**What to do:** Write each entry out again, exactly as it is written.

── Exercise material

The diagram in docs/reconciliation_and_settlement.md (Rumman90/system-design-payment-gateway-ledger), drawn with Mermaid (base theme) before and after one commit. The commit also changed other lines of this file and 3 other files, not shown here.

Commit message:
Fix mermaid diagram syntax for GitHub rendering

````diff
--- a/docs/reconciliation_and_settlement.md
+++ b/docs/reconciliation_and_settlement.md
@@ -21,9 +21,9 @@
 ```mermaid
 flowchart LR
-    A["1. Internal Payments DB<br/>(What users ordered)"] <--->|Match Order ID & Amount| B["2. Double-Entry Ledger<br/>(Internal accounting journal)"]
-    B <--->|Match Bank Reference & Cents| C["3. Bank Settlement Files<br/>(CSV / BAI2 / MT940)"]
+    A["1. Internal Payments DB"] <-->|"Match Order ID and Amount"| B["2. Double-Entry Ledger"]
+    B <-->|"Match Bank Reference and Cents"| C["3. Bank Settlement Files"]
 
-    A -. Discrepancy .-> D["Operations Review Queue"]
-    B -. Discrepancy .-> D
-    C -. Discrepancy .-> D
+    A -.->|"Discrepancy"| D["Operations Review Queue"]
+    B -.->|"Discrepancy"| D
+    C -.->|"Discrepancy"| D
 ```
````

────

**Result:**
The diagram in docs/reconciliation_and_settlement.md (Rumman90/system-design-payment-gateway-ledger), drawn with Mermaid (base theme) before and after one commit. The commit also changed other lines of this file and 3 other files, not shown here.

Commit message:
Fix mermaid diagram syntax for GitHub rendering

````diff
--- a/docs/reconciliation_and_settlement.md
+++ b/docs/reconciliation_and_settlement.md
@@ -21,9 +21,9 @@
 ```mermaid
 flowchart LR
-    A["1. Internal Payments DB<br/>(What users ordered)"] <--->|Match Order ID & Amount| B["2. Double-Entry Ledger<br/>(Internal accounting journal)"]
-    B <--->|Match Bank Reference & Cents| C["3. Bank Settlement Files<br/>(CSV / BAI2 / MT940)"]
+    A["1. Internal Payments DB"] <-->|"Match Order ID and Amount"| B["2. Double-Entry Ledger"]
+    B <-->|"Match Bank Reference and Cents"| C["3. Bank Settlement Files"]
 
-    A -. Discrepancy .-> D["Operations Review Queue"]
-    B -. Discrepancy .-> D
-    C -. Discrepancy .-> D
+    A -.->|"Discrepancy"| D["Operations Review Queue"]
+    B -.->|"Discrepancy"| D
+    C -.->|"Discrepancy"| D
 ```
````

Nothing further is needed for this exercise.